*What you are asked to do*:
Only one stretch of the data below is wanted: the lines from the one with "Before and after one commit to darkGrimoire/TubesDasupuro, a" through the one with "4 other files.", repeated exactly.

BEGIN

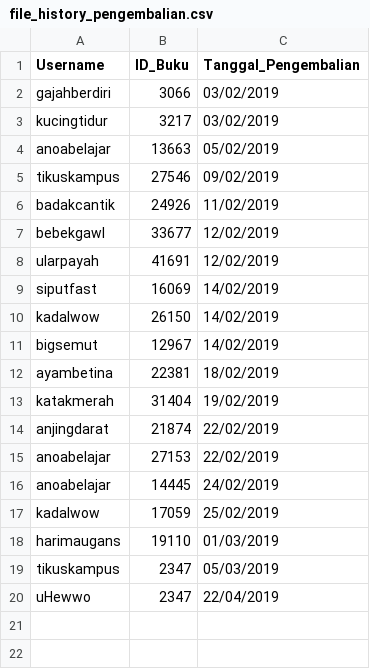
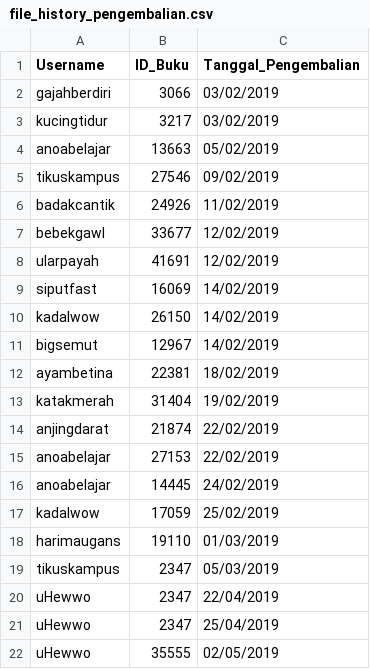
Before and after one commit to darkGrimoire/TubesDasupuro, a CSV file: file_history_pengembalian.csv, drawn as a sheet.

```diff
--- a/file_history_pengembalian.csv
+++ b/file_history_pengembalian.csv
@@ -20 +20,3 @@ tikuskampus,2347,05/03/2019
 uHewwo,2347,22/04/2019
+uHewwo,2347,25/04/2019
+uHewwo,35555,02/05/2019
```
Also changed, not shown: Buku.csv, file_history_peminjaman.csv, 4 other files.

END
BEGIN

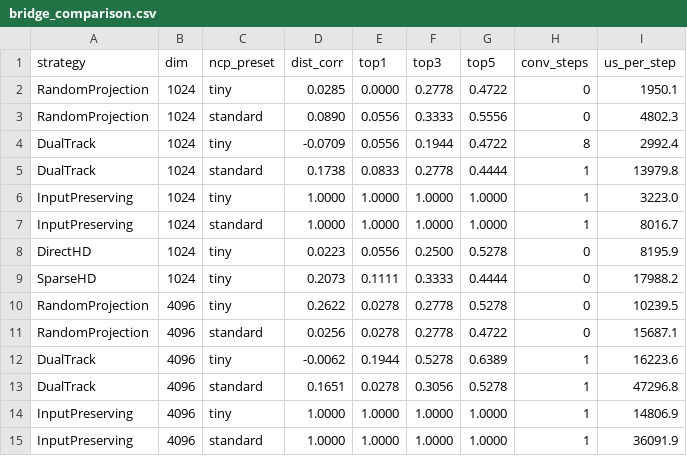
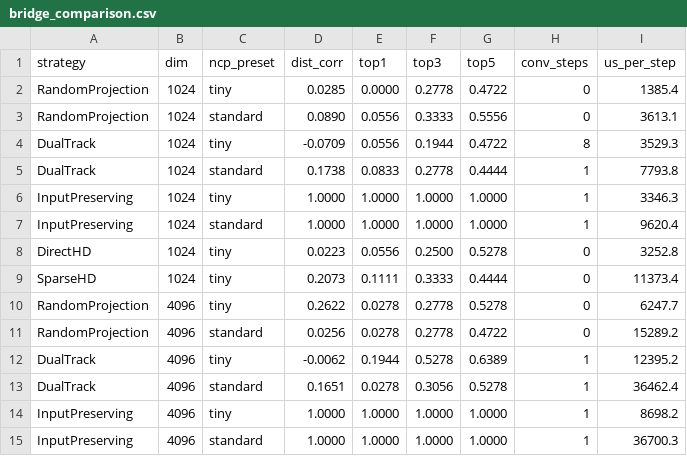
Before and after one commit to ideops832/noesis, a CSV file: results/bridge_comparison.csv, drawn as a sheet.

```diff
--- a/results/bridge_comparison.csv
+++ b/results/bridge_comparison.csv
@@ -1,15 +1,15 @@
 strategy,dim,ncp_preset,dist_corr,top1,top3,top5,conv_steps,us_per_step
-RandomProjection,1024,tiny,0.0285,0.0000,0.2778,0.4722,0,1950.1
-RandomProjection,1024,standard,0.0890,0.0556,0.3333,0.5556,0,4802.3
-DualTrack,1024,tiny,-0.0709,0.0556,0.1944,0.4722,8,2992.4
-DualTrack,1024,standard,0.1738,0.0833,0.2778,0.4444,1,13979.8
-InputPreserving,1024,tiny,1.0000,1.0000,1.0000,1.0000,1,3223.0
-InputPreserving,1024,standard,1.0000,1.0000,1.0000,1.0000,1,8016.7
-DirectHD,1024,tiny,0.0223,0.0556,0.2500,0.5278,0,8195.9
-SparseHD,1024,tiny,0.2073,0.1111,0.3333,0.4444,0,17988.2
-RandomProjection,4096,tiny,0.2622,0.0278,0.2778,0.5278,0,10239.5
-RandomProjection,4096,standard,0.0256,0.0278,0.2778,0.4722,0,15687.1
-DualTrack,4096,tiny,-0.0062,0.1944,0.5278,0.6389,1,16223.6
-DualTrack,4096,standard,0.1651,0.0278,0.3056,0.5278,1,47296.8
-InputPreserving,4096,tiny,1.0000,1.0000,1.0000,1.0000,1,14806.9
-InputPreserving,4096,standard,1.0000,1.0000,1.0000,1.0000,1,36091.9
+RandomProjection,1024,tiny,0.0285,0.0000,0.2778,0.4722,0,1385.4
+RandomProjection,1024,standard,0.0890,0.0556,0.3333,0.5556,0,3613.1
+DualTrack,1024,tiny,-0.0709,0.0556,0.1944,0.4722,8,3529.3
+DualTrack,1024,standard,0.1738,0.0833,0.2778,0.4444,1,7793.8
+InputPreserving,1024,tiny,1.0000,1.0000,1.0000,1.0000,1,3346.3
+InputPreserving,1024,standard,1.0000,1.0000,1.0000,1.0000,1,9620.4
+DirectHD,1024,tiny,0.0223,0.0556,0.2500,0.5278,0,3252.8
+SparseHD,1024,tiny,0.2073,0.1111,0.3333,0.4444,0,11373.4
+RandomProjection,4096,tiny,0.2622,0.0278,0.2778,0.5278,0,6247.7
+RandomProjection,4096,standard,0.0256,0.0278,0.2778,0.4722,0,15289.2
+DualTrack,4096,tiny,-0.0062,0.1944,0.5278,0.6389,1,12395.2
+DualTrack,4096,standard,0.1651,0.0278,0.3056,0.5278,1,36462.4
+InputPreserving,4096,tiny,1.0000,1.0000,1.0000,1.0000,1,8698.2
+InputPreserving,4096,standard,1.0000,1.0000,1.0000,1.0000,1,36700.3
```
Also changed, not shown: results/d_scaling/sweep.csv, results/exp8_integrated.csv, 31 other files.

END
BEGIN

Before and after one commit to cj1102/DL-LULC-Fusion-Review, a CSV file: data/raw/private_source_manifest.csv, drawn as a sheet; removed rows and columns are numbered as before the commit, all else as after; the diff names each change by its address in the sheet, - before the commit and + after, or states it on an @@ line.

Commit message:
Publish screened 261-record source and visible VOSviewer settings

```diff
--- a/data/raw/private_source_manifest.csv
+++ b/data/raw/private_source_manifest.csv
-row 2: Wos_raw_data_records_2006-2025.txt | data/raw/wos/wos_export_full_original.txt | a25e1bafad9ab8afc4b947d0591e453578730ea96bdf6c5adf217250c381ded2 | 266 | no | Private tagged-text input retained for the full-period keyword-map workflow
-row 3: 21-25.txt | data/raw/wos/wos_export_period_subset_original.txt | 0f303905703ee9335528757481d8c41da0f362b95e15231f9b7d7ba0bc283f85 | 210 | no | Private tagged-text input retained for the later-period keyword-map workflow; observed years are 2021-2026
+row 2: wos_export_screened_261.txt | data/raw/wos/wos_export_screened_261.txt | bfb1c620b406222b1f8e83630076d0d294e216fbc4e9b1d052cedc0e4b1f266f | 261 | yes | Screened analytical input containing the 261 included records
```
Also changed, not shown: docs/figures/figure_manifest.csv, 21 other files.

END

*Result for this exercise*:
Before and after one commit to darkGrimoire/TubesDasupuro, a CSV file: file_history_pengembalian.csv, drawn as a sheet.

```diff
--- a/file_history_pengembalian.csv
+++ b/file_history_pengembalian.csv
@@ -20 +20,3 @@ tikuskampus,2347,05/03/2019
 uHewwo,2347,22/04/2019
+uHewwo,2347,25/04/2019
+uHewwo,35555,02/05/2019
```
Also changed, not shown: Buku.csv, file_history_peminjaman.csv, 4 other files.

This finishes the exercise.